6

What is the normal total iron binding capacity level?

250-460 mcg/dL

7

Measure of the gas-carrying capacity of the RBCs

Hemoglobin

8

Measure of the packed cell volume of RBCs, expressed as a percent of the total blood volume

Hematocrit

9

Amount of iron combined with proteins in serum; accurate indicator of status of iron storage and use

Iron

10

Major iron storage protein; normally present in blood in concentrations directly related to iron storage

Serum Ferritin

11

What should the bone marrow of an anemic patient be doing?

Producing lots and lots of RBCs

12

Measurement of all proteins available for binding iron; evaluation of the amount of extra iron that can be carried

Total Iron Binding Capacity

13

The ITBC is an indirect measurement of what?

Trasnferrin

14

What are the causes of anemia?

Blood loss, an impaired production of erythrocytes, and an impaired destruction of erythrocytes

15

What are many of the symptoms of anemia caused by?

The hypoxia created by the decreased oxygen being carried to tissues

16

What is the function of the RBC?

Transport oxygen from the lungs to systemic tissue and carry CO2 from the tissue to the lungs

17

How is anemia diagnosed?

CBC, Reticulocyte count, and peripheral blood smear

18

Which types of trauma can cause RBC destruction?

Ecmo, bypass, or left ventricular assist device

19

What is the physiological manifestation of anemia?

Reduced O2 carrying capacity

20

What are the classic signs of anemia?

Fatigue, weakness, dyspnea, pallor, and tachycardia

21

Why do anemic patients experience tachycardia?

Because their bodies are trying to increase cardiac output to compensate for the decreased oxygen levels

22

What determines the severity of the anemia?

Hemoglobin

23

Which severity of anemia leaves patients with few symptoms, including possible palpitations, dyspnea, and diaphoresis?

Mild (Hemoglobin 10-14)

24

Which severity of anemia causes increased cardiopulmonary symptoms at rest and activity with a roaring in the ears?

Moderate (Hemoglobin 6-10)

25

Which severity of anemia involves multiple body systems, causing pallor, glossitis, angina, HF, MI, tachycardia, a systolic murmur, orthostatic hypotension, SOB, DOE, decreased SpO2, vertigo, depression, headaches, anorexia, sore mouth, enlarged liver and spleen, fatigue, weight loss, bone pain and sensitivity to cold?

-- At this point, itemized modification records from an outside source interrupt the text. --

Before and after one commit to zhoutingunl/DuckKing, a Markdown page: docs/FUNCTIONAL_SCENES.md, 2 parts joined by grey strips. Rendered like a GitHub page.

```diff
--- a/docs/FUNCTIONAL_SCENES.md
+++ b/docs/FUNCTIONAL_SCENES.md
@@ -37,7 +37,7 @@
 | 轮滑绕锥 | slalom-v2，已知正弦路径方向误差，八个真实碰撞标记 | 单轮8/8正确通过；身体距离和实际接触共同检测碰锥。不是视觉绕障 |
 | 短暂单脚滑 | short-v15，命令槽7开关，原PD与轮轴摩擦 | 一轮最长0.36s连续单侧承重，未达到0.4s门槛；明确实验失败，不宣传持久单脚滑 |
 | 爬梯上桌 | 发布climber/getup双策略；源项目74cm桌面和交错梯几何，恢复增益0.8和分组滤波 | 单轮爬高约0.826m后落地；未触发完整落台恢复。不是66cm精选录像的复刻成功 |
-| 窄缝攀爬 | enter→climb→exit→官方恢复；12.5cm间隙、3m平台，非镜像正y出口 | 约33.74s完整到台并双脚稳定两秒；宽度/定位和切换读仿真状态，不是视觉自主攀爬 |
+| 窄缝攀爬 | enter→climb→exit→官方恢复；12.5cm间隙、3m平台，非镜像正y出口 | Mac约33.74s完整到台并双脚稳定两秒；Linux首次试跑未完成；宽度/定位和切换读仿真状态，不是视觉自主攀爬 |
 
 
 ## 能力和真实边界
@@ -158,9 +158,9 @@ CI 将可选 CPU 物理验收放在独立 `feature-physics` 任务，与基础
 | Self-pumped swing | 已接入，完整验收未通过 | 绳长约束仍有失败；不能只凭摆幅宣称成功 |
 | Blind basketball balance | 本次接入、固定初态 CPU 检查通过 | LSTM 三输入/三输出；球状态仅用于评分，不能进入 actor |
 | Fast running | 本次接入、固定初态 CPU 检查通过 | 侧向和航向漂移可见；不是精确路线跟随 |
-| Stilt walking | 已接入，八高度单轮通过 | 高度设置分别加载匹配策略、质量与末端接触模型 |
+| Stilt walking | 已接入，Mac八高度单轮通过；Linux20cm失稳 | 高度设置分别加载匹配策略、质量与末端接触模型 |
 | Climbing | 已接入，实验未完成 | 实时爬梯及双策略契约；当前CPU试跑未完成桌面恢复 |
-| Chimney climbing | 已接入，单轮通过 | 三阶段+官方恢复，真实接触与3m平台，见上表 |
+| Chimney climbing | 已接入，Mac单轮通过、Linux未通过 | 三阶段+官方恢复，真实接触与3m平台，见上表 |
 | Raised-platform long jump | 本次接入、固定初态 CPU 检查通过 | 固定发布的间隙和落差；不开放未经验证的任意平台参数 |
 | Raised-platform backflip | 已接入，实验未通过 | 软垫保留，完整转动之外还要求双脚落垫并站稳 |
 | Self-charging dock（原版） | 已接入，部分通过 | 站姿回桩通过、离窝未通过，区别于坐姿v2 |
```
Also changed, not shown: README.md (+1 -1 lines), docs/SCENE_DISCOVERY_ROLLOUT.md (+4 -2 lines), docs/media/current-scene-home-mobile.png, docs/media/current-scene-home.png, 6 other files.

Severe (Hemoglobin

26

Why is anemia so dangerous?

It can speed up a lot of disease processes

27

Glycoprotein primarily produced in the kidneys that increase the number of stem cells commented to RBC production and shortens the time to mature RBCs

Erythropoietin

28

What are the side effects of taking epogen?

Hypertension and bone pain

29

What is the life cycle of a RBC?

120 days

30

What three alterations in erythropoiesis decrease RBC production?

Decreased hemoglobin synthesis, defective DNA synthesis in RBCs, and diminished availability of erythrocyte precursors